→ TRY IT: Your answer should be the lines below from the one with "elasticgraph-rack --> rack;" to the one with "elasticgraph-schema_definition --> elasticgraph-json_schema;", both included, given again exactly and with nothing added.

Structured diff data
[Start of section]
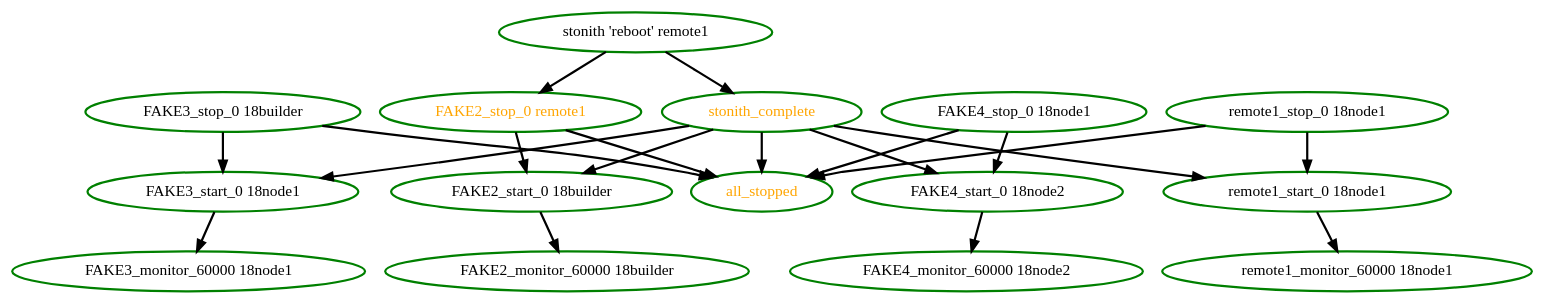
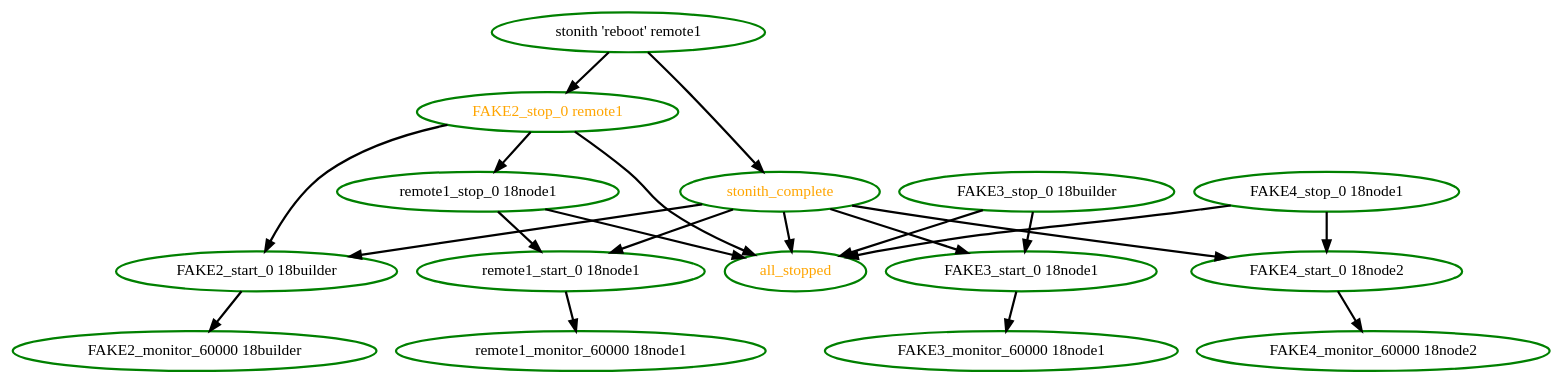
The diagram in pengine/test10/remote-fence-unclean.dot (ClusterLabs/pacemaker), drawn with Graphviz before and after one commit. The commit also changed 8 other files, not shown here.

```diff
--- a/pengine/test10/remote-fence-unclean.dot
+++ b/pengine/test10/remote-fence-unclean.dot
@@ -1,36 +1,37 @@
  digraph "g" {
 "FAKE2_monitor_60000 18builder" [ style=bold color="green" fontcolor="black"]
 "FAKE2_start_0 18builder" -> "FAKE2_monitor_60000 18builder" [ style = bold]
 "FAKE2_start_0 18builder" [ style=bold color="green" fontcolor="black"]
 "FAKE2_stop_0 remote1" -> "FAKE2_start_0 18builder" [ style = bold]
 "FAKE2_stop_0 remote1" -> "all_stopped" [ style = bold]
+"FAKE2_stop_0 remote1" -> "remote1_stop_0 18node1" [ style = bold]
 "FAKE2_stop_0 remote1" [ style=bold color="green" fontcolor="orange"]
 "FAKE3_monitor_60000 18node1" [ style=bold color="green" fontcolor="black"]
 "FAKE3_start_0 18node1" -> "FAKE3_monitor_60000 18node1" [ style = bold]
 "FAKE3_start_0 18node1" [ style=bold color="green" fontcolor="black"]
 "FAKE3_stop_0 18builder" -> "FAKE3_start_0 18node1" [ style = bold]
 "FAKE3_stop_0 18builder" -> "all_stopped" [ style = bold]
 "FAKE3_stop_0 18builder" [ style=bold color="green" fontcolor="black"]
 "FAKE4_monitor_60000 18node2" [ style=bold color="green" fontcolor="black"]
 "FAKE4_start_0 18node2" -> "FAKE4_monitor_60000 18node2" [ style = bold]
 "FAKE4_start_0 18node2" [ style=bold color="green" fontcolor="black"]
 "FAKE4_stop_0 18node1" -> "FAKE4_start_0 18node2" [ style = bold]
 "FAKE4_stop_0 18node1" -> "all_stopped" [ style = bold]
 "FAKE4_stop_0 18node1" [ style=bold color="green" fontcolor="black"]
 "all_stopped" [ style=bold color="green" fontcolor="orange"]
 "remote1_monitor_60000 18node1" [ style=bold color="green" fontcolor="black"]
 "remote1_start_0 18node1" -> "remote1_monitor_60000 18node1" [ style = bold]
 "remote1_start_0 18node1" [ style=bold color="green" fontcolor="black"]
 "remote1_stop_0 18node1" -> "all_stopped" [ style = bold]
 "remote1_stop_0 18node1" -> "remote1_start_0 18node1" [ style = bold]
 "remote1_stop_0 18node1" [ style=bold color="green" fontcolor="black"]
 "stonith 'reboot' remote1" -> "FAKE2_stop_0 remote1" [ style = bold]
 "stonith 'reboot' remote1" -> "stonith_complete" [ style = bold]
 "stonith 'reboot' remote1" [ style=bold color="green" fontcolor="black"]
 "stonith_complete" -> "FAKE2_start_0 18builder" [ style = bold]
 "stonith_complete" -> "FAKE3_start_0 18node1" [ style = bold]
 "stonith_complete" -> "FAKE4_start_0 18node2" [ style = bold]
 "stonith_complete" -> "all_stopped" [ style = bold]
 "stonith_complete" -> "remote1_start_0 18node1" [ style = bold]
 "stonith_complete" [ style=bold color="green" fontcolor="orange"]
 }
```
[End of section]
[Start of section]
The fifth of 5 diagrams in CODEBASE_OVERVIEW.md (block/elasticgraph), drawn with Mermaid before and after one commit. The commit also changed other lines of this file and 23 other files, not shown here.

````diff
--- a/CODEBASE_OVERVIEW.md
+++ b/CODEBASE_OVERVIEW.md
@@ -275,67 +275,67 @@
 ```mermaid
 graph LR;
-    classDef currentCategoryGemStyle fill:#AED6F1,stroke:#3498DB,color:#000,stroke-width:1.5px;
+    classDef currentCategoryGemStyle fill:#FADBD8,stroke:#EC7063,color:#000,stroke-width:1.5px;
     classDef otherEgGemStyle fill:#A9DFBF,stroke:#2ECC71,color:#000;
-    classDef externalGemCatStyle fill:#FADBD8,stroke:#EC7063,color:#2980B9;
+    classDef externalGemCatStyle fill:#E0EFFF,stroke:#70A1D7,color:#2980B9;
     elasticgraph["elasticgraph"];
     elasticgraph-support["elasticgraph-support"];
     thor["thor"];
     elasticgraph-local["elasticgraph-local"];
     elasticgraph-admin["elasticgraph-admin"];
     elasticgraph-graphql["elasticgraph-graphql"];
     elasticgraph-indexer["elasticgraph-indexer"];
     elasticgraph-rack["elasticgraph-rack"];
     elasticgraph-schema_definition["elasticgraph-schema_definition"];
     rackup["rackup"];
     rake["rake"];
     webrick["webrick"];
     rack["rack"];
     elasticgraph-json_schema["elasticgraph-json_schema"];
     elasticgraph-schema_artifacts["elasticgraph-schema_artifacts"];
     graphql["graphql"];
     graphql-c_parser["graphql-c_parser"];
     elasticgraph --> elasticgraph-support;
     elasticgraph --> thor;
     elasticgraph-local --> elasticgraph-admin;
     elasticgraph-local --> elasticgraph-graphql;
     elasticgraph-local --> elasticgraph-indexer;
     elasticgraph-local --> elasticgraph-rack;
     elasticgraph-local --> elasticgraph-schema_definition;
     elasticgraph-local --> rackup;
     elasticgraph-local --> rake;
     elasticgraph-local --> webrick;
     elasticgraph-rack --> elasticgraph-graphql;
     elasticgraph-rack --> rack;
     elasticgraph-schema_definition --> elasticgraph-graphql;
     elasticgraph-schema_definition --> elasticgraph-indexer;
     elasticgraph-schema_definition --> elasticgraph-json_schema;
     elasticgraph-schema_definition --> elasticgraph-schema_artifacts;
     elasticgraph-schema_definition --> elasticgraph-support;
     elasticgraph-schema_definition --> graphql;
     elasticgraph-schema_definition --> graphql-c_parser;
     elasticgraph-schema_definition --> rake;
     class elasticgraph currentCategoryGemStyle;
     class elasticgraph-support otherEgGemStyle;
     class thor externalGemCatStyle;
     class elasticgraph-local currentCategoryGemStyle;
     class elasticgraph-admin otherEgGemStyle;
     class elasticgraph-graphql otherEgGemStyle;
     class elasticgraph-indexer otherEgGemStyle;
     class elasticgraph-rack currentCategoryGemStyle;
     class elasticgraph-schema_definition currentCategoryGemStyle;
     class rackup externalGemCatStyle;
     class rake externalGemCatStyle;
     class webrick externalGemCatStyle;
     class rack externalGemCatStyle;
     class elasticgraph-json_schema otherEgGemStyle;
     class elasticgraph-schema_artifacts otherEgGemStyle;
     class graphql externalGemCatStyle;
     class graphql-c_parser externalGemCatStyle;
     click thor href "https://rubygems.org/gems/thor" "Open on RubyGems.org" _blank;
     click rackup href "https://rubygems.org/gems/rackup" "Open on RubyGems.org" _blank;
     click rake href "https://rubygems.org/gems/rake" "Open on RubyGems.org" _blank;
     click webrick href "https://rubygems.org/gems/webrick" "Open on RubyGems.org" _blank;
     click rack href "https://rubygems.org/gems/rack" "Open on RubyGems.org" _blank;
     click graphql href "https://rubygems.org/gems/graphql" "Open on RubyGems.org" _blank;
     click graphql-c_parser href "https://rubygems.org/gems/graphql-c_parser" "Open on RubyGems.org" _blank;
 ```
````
[End of section]
→ OUTPUT FOR THIS TASK:
     elasticgraph-rack --> rack;
     elasticgraph-schema_definition --> elasticgraph-graphql;
     elasticgraph-schema_definition --> elasticgraph-indexer;
     elasticgraph-schema_definition --> elasticgraph-json_schema;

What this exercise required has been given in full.